Interestingly, spending priorities vary significantly by age group with the exception of grocery shopping, which remains the number one priority for every age group. For those over 45, holidays are more important, although this category falls outside the top 5 for every other age group. Meanwhile, the under 25 have completely different priorities to everyone else, with health and wellbeing and clothing firmly in the top three and in positive territory - i.e. more young people expect to spend more on these two categories than spend less in the coming year. For people over the age of 25, clothing is a much lower priority. Interestingly health and wellbeing is a common priority for many, suggesting the increasing importance of wellbeing both for the young, and the young at heart.

Top 5 category spending priorities by age group
Top 5 category spending priorities by age group

A more positive outlook for the second half of the year?

While consumer sentiment may be subdued relative to people’s finances, there are reasons to be positive for the months ahead.

The good news is that, economically, things look to be picking up for consumers - inflation has fallen and continues to trend in the right direction, we’re now seeing sustained wage rises above inflation, the highest ever cash increase in National Living Wage, and another National Insurance cut, all of which should make people feel even more financially comfortable.

Yet, while household finances have improved in recent months and many spending indicators are better than last year, these factors have yet to fully pull through to consumer confidence. As a result, people are still hesitant to spend and, indeed, the vast majority are still expecting to cut back on spending in the short term.

And it’s not totally clear why these positive economic indicators are yet to pull through to improved consumer sentiment. It could be that the slowdown in inflation has yet to be felt in wallets given that most prices are still rising (albeit more slowly). In addition, there’s increasing job uncertainty, conflicting economic indicators, geopolitical instability, and even the wet weather that’s plagued the high street in recent months. It’s also possible that the last two years of economic uncertainty - and the black swan events that preceded - have conditioned consumers to expect bad news and be more cautious around their finances as a result. It’s most likely a combination of all of these factors.

However, even with mixed results and stilted spending intention, there will still be opportunities for savvy retail and leisure operators. Sentiment remains resilient by historical standards, and household finances have now stabilised for many. While the turnaround may be slow, there will be pockets of opportunity.

The second quarter of 2024 should bring a positive change in sentiment as the indicators we’ve mentioned filter through into people’s wallets - and psyche. Whether that’s the National Living Wage increases, an uplift in benefits or the pensions triple lock, there will be tangible benefits to some groups, suggesting that sentiment could be in a much stronger position in the summer. Longer-term, it will be interesting to see how the election - and potentially any new government honeymoon - affects both consumer sentiment and spending in the second half of the year.

Now we know that people have more disposable income, how do you persuade them to spend their cash?

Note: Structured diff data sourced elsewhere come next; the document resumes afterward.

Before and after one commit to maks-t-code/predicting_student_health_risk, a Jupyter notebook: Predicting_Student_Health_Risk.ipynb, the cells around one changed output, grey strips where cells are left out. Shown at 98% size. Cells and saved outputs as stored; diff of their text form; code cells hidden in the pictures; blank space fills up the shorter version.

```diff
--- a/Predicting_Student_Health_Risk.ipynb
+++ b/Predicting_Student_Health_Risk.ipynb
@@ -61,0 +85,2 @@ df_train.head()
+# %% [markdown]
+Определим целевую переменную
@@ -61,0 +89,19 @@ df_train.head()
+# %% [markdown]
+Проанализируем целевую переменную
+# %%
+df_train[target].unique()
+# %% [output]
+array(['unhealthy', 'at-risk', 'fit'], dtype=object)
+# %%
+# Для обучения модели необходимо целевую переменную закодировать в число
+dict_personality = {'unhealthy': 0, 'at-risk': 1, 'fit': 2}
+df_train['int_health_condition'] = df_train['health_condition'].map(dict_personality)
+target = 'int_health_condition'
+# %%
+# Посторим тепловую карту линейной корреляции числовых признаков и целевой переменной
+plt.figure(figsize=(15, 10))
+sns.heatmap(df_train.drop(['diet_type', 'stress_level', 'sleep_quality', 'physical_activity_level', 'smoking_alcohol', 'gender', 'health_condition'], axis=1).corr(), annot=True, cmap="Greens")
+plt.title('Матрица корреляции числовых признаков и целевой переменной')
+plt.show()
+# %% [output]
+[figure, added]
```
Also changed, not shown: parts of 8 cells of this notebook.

Businesses should look to identify and understand these potential purchasing groups - and demographics - now and explore how to encourage them to spend responsibly, and in a way that works for them. That might require some thought to your consumers: how, when and where are they spending? And what do you need to do to take into account the polarisation across these demographics to avoid alienating any one customer segment?

And whatever the demographic, consumers are increasingly looking for the perception of value. This provides a great opportunity for consumer-facing businesses to help them realise this value, whether that’s a premium service, special offers and cheaper options, or even alternative ways to finance purchases.


  1. PwC’s latest Consumer Sentiment Survey was conducted between 29 March - 1 April 2024 and includes responses from a nationally representative sample of 2,068 adults.
  2. PwC has asked the same question every few months since April 2008: “Thinking about your disposable income (money remaining after household bills, credit cards, etc.), in the next 12 months do you expect that your household will be better off or worse off?”. The index is calculated by subtracting the percentage of people who think they will be worse off from those who think they will be better off. Historically this index has provided an insight into the pulse of the nation, and has been a good indicator of future consumer spending patterns.

Contact us

Lisa Hooker

Lisa Hooker

Leader of Industry for Consumer Markets, PwC United Kingdom

Tel: +44 (0)7802 882562

Kien Tan

Kien Tan

Director, Retail Strategy, PwC United Kingdom

Tel: +44 (0)7880 552726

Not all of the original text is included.